Assignment —
Below are records; give the number of their lines that hold the word "Tokyo", and write nothing more.

User interface change data
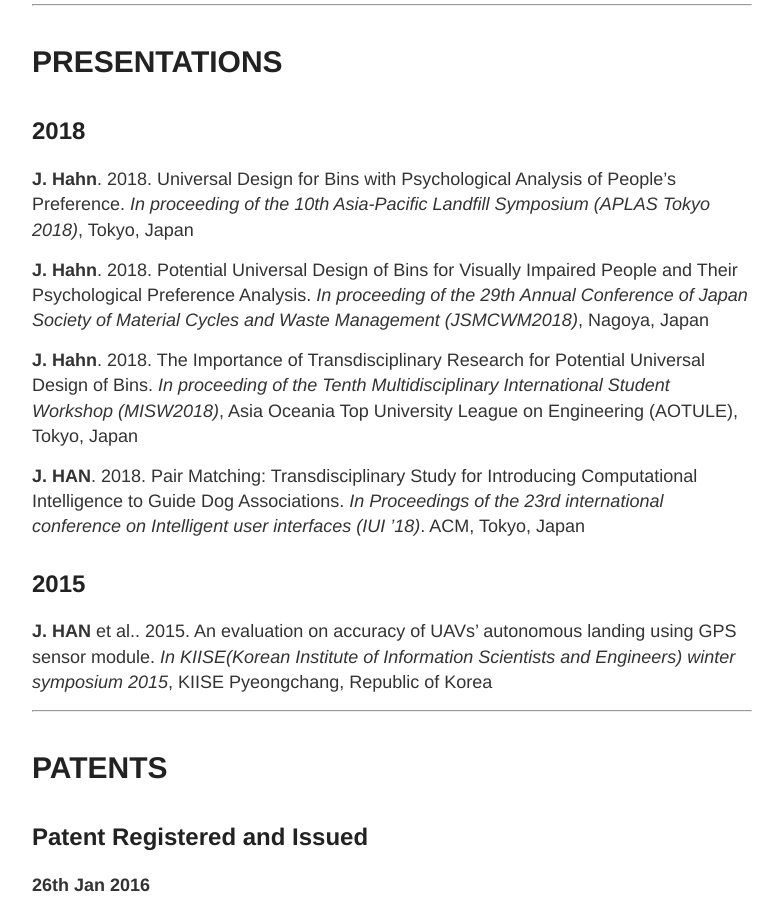
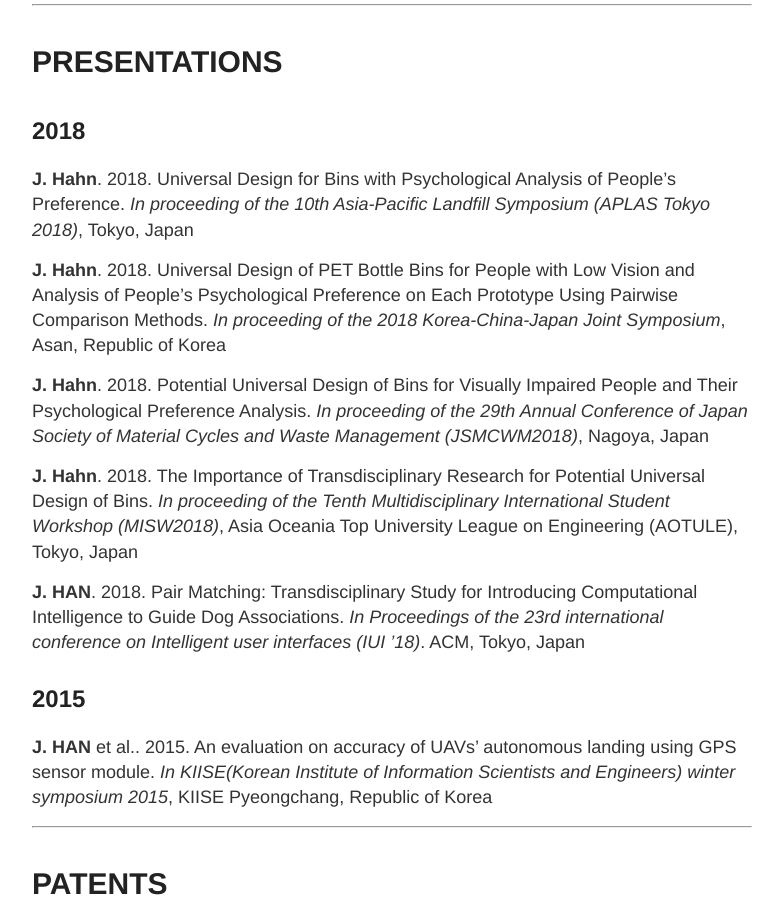
Before and after one commit to TangoEnSkai/tangoenskai.github.io, a Jekyll site: the page built from cv.md, in a window 1280 px wide and 900 px high, scrolled down 5353 px. Shown: the whole window, without its empty margins (248-1031 px from the left). Built offline with Jekyll 4.4.1, drawn with Linux system fonts in a browser that asks for light colours.

Commit message:
Add presentation for kr cn jp symposium

```diff
--- a/cv.md
+++ b/cv.md
@@ -204,6 +204,8 @@ Feb. 2012
 
 **J. Hahn**. 2018. Universal Design for Bins with Psychological Analysis of People's Preference. _In proceeding of the 10th Asia-Pacific Landfill Symposium (APLAS Tokyo 2018)_, Tokyo, Japan
 
+**J. Hahn**. 2018. Universal Design of PET Bottle Bins for People with Low Vision and Analysis of People’s Psychological Preference on Each Prototype Using Pairwise Comparison Methods. _In proceeding of the 2018 Korea-China-Japan Joint Symposium_, Asan, Republic of Korea
+
 **J. Hahn**. 2018. Potential Universal Design of Bins for Visually Impaired People and Their Psychological Preference Analysis. _In proceeding of the 29th Annual Conference of Japan Society of Material Cycles and Waste Management (JSMCWM2018)_, Nagoya, Japan
 
 **J. Hahn**. 2018. The Importance of Transdisciplinary Research for Potential Universal Design of Bins. _In proceeding of the Tenth Multidisciplinary International Student Workshop (MISW2018)_, Asia Oceania Top University League on Engineering (AOTULE), Tokyo, Japan
```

Result —
2